Mark Kirk’s latest campaign ad, “Deficit Hawk,” is an exercise in implication and innuendo.
“Quinn and Giannoulias agree: your taxes should go up,” the ad begins. “Alexi supports higher state and federal income taxes.”
By omitting the full details of Giannoulias’s position on income taxes, Kirk gives the impression -- intentionally, for sure -- that his opponent agrees with Gov. Quinn’s proposal to raise the state income tax from 3 percent to 4 percent.
For that, we have to rate this ad “Kinda Truthy.”
The ad uses this quote from Giannoulias’s appearance before the Illinois Education Association: “I have repeatedly said from Day One as your state treasurer, that while politically it’s not the smartest thing to say, we need an income tax increase.”
Giannoulias has repeatedly said that he favors an income tax increase coupled with a decrease in property taxes, as a way of making Illinois’s school funding system fairer. Quinn has only called for an income tax increase. Here’s what Giannoulias told Don Wade & Roma on August 13:
Wade: What about that income tax raise?
Giannoulias: You couple that, after you have the property tax decrease, with a slight increase in the state income tax, so that we have a more equitable school system. Our funding mechanism, even you guys would have to agree with that - the quality of your education here in Illinois is based on how nice the homes are in the neighborhood.

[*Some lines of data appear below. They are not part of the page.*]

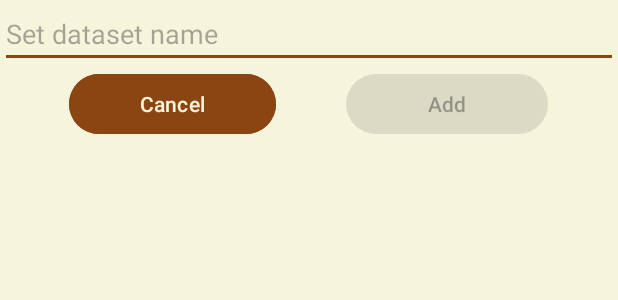
After one commit to CeVague/AnkiQuiz, an Android app: the layout fragment_dialog_new_dataset.xml on its own in the app's theme, with its tools: preview values and no code run, on a phone screen of 412 x 824 dp. The commit adds this screen. Shown: the top 300 px of the screen. Run offline under Robolectric (Android 15) with nearby library versions, the phone set to English and light mode, and no system bars.

Commit message:
Refonte du chargement de datasets

```diff
--- /dev/null
+++ b/app/src/main/res/layout/fragment_dialog_new_dataset.xml
@@ -0,0 +1,57 @@
+<?xml version="1.0" encoding="utf-8"?>
+<FrameLayout xmlns:android="http://schemas.android.com/apk/res/android"
+    xmlns:tools="http://schemas.android.com/tools"
+    android:layout_width="match_parent"
+    android:layout_height="match_parent"
+    tools:context=".DialogNewDatasetFragment">
+
+    <LinearLayout
+        android:layout_width="match_parent"
+        android:layout_height="match_parent"
+        android:orientation="vertical">
+
+        <EditText
+            android:id="@+id/textView_add"
+            android:layout_width="match_parent"
+            android:layout_height="wrap_content"
+            android:hint="@string/set_dataset"
+            android:autofillHints=""/>
+
+        <LinearLayout
+            android:layout_width="match_parent"
+            android:layout_height="match_parent"
+            android:orientation="horizontal">
+
+            <Space
+                android:layout_width="wrap_content"
+                android:layout_height="wrap_content"
+                android:layout_weight="1" />
+
+            <Button
+                android:id="@+id/button_cancel_add"
+                android:layout_width="wrap_content"
+                android:layout_height="wrap_content"
+                android:layout_weight="1"
+                android:backgroundTint="@color/colorAccent"
+                android:text="@string/cancel" />
+
+            <Space
+                android:layout_width="wrap_content"
+                android:layout_height="wrap_content"
+                android:layout_weight="1" />
+
+            <Button
+                android:id="@+id/button_add_add"
+                android:layout_width="wrap_content"
+                android:layout_height="wrap_content"
+                android:layout_weight="1"
+                android:enabled="false"
+                android:text="@string/add" />
+
+            <Space
+                android:layout_width="wrap_content"
+                android:layout_height="wrap_content"
+                android:layout_weight="1" />
+        </LinearLayout>
+    </LinearLayout>
+</FrameLayout>
--- a/app/src/main/res/values/strings.xml
+++ b/app/src/main/res/values/strings.xml
@@ -2,8 +2,13 @@
     <string name="app_name">AnkiQuiz</string>
     <string name="manage_data">Data Management</string>
     <string name="play">Play</string>
-<!-- TODO: Remove or change this placeholder text -->
+    <!-- TODO: Remove or change this placeholder text -->
+    <string name="import_dataset">Import dataset</string>
+    <string name="create_dataset">Create a new dataset...</string>
+    <string name="set_dataset">Set dataset name</string>
+    <!-- TODO: Remove or change this placeholder text -->
     <string name="hello_blank_fragment">Hello blank fragment</string>
-    <string name="add_dataset">Add a new dataset</string>
+    <string name="add">Add</string>
+    <string name="cancel">Cancel</string>
     <!-- TODO: Remove or change this placeholder text -->
 </resources>
```
Also changed, not shown: app/src/main/java/com/cevague/ankiquiz/DialogNewDatasetFragment.java (added, +112 -0 lines), app/src/main/java/com/cevague/ankiquiz/ui/data/DataManagementFragment.java (+121 -80 lines), app/src/main/res/layout/fragment_data_management.xml (+10 -2 lines), 2 other files.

The charge that Giannoulias favors higher federal income taxes is true, to the extent that the candidate favors allowing the Bush tax cuts for the wealthiest 2 percent of Americans to expire.

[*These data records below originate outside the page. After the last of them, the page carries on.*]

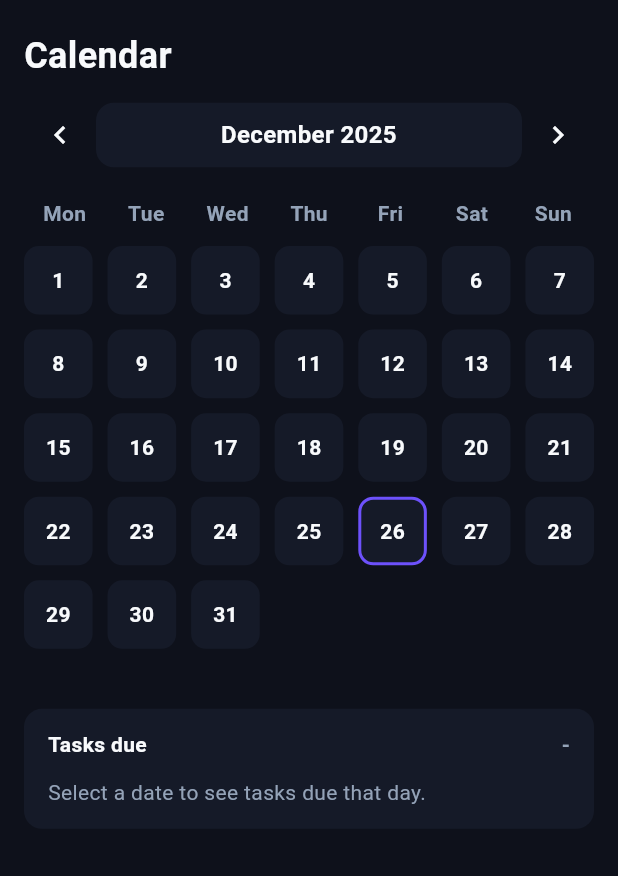
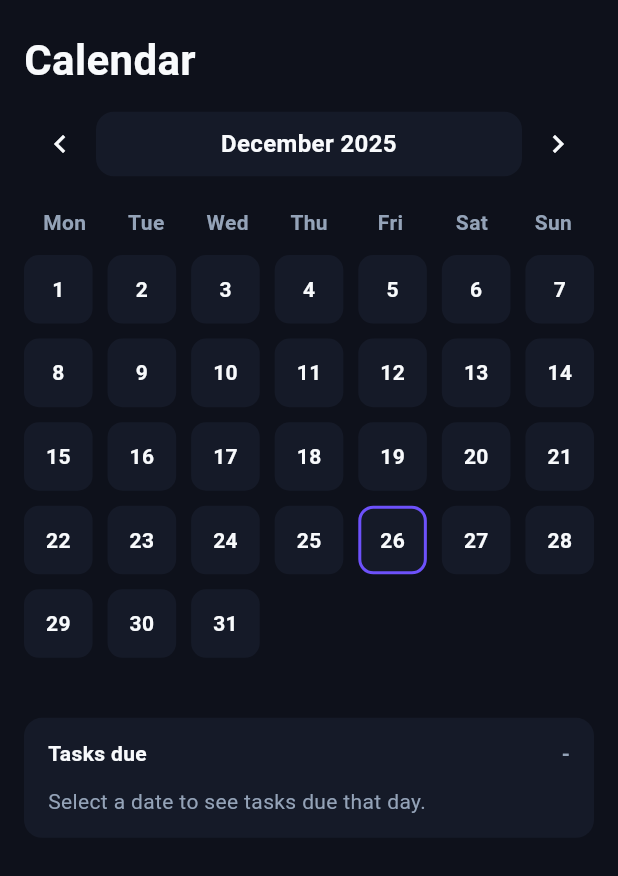
Before and after one commit to SmartPersonalTaskManager/mobile-frontend, a Flutter app: the CalendarPage screen opened directly, on a phone screen of 412 x 824 dp. Shown: the top 876 px of the screen. Run offline on Flutter 3.47's test engine with Material 3 defaults, Android fonts, the phone set to English and light mode, and no system bars; our stand-ins replace flutter_secure_storage, fluttertoast, shared_preferences, speech_to_text; accounts and stored records are empty.

Commit message:
changed calendar layout

```diff
--- a/lib/views/calendar/calendar_page.dart
+++ b/lib/views/calendar/calendar_page.dart
@@ -162,7 +162,7 @@ class _CalendarPageState extends State<CalendarPage> {
           'Calendar',
           style: TextStyle(
             color: Color(AppColors.textMain),
-            fontSize: 24,
+            fontSize: 28,
             fontWeight: FontWeight.bold,
           ),
         ),
```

The ad concludes with the statement “wealthy Giannoulias paid no taxes last year.” That’s a recitation of aChicago Tribuneheadline, which is displayed onscreen.
That part is true. To quote the Tribune article: “Democratic U.S. Senate candidate Alexi Giannoulias didn’t have to pay any state and federal income taxes last year because of big losses tied to his family’s failed Broadway Bank.” Giannoulias did announce he would donate his $30,000 tax return to charity.
As every politician knows, there’s a difference between “lying” and “not providing all the facts.” In this ad, Mark Kirk tried to use that gray area to his advantage.